==== Dataset extract ====

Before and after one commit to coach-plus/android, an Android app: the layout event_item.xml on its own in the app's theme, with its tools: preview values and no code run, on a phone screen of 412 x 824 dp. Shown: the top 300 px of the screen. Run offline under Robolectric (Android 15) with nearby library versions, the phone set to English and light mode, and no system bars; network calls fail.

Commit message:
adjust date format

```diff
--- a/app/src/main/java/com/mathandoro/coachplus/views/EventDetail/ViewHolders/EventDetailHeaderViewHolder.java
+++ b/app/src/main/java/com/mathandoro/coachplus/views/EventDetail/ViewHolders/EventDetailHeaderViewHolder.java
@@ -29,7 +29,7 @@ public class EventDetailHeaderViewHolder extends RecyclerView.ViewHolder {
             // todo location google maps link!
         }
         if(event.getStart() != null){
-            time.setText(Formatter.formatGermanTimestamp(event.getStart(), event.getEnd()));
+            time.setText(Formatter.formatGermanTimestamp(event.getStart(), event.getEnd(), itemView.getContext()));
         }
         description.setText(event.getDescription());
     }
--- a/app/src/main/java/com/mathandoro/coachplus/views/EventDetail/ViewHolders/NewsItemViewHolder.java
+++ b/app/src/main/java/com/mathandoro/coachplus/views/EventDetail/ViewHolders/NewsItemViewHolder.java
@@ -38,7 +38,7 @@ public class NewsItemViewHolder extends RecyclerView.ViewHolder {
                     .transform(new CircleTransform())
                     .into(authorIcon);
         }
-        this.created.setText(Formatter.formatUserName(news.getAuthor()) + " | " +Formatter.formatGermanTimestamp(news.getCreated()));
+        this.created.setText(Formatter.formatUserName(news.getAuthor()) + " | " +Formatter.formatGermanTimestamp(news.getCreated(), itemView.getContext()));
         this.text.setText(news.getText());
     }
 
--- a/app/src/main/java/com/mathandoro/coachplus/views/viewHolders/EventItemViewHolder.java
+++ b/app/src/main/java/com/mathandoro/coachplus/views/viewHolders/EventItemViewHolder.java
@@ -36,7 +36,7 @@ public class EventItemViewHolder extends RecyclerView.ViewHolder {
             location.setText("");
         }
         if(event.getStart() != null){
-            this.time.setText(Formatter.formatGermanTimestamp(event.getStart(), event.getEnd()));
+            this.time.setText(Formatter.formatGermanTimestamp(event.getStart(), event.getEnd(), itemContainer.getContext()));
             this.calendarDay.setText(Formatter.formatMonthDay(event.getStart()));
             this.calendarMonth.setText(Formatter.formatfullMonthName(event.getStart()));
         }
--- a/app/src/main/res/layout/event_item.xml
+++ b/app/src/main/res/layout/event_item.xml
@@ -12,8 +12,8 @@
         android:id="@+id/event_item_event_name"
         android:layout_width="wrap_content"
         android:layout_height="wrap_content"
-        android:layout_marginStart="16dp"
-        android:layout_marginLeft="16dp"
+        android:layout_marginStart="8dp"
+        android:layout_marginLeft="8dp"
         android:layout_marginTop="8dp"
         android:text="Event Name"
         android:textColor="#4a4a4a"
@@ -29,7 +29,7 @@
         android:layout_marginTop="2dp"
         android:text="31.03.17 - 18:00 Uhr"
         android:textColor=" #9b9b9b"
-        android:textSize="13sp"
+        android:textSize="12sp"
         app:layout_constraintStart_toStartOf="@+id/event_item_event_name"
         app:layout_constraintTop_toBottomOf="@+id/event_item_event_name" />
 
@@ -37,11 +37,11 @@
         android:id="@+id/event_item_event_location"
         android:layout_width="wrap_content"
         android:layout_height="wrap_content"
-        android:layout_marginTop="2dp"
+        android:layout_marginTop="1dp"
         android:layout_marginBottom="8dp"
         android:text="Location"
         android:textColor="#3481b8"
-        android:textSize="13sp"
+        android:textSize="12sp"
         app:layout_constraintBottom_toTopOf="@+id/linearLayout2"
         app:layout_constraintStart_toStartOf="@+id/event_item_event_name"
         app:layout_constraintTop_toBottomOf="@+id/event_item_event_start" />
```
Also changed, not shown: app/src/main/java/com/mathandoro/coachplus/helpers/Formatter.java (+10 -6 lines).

====

* **Task to complete**:
The entries shown above must be reproduced in full, exactly as written.

* **Solution to this exercise**:
Before and after one commit to coach-plus/android, an Android app: the layout event_item.xml on its own in the app's theme, with its tools: preview values and no code run, on a phone screen of 412 x 824 dp. Shown: the top 300 px of the screen. Run offline under Robolectric (Android 15) with nearby library versions, the phone set to English and light mode, and no system bars; network calls fail.

Commit message:
adjust date format

```diff
--- a/app/src/main/java/com/mathandoro/coachplus/views/EventDetail/ViewHolders/EventDetailHeaderViewHolder.java
+++ b/app/src/main/java/com/mathandoro/coachplus/views/EventDetail/ViewHolders/EventDetailHeaderViewHolder.java
@@ -29,7 +29,7 @@ public class EventDetailHeaderViewHolder extends RecyclerView.ViewHolder {
             // todo location google maps link!
         }
         if(event.getStart() != null){
-            time.setText(Formatter.formatGermanTimestamp(event.getStart(), event.getEnd()));
+            time.setText(Formatter.formatGermanTimestamp(event.getStart(), event.getEnd(), itemView.getContext()));
         }
         description.setText(event.getDescription());
     }
--- a/app/src/main/java/com/mathandoro/coachplus/views/EventDetail/ViewHolders/NewsItemViewHolder.java
+++ b/app/src/main/java/com/mathandoro/coachplus/views/EventDetail/ViewHolders/NewsItemViewHolder.java
@@ -38,7 +38,7 @@ public class NewsItemViewHolder extends RecyclerView.ViewHolder {
                     .transform(new CircleTransform())
                     .into(authorIcon);
         }
-        this.created.setText(Formatter.formatUserName(news.getAuthor()) + " | " +Formatter.formatGermanTimestamp(news.getCreated()));
+        this.created.setText(Formatter.formatUserName(news.getAuthor()) + " | " +Formatter.formatGermanTimestamp(news.getCreated(), itemView.getContext()));
         this.text.setText(news.getText());
     }
 
--- a/app/src/main/java/com/mathandoro/coachplus/views/viewHolders/EventItemViewHolder.java
+++ b/app/src/main/java/com/mathandoro/coachplus/views/viewHolders/EventItemViewHolder.java
@@ -36,7 +36,7 @@ public class EventItemViewHolder extends RecyclerView.ViewHolder {
             location.setText("");
         }
         if(event.getStart() != null){
-            this.time.setText(Formatter.formatGermanTimestamp(event.getStart(), event.getEnd()));
+            this.time.setText(Formatter.formatGermanTimestamp(event.getStart(), event.getEnd(), itemContainer.getContext()));
             this.calendarDay.setText(Formatter.formatMonthDay(event.getStart()));
             this.calendarMonth.setText(Formatter.formatfullMonthName(event.getStart()));
         }
--- a/app/src/main/res/layout/event_item.xml
+++ b/app/src/main/res/layout/event_item.xml
@@ -12,8 +12,8 @@
         android:id="@+id/event_item_event_name"
         android:layout_width="wrap_content"
         android:layout_height="wrap_content"
-        android:layout_marginStart="16dp"
-        android:layout_marginLeft="16dp"
+        android:layout_marginStart="8dp"
+        android:layout_marginLeft="8dp"
         android:layout_marginTop="8dp"
         android:text="Event Name"
         android:textColor="#4a4a4a"
@@ -29,7 +29,7 @@
         android:layout_marginTop="2dp"
         android:text="31.03.17 - 18:00 Uhr"
         android:textColor=" #9b9b9b"
-        android:textSize="13sp"
+        android:textSize="12sp"
         app:layout_constraintStart_toStartOf="@+id/event_item_event_name"
         app:layout_constraintTop_toBottomOf="@+id/event_item_event_name" />
 
@@ -37,11 +37,11 @@
         android:id="@+id/event_item_event_location"
         android:layout_width="wrap_content"
         android:layout_height="wrap_content"
-        android:layout_marginTop="2dp"
+        android:layout_marginTop="1dp"
         android:layout_marginBottom="8dp"
         android:text="Location"
         android:textColor="#3481b8"
-        android:textSize="13sp"
+        android:textSize="12sp"
         app:layout_constraintBottom_toTopOf="@+id/linearLayout2"
         app:layout_constraintStart_toStartOf="@+id/event_item_event_name"
         app:layout_constraintTop_toBottomOf="@+id/event_item_event_start" />
```
Also changed, not shown: app/src/main/java/com/mathandoro/coachplus/helpers/Formatter.java (+10 -6 lines).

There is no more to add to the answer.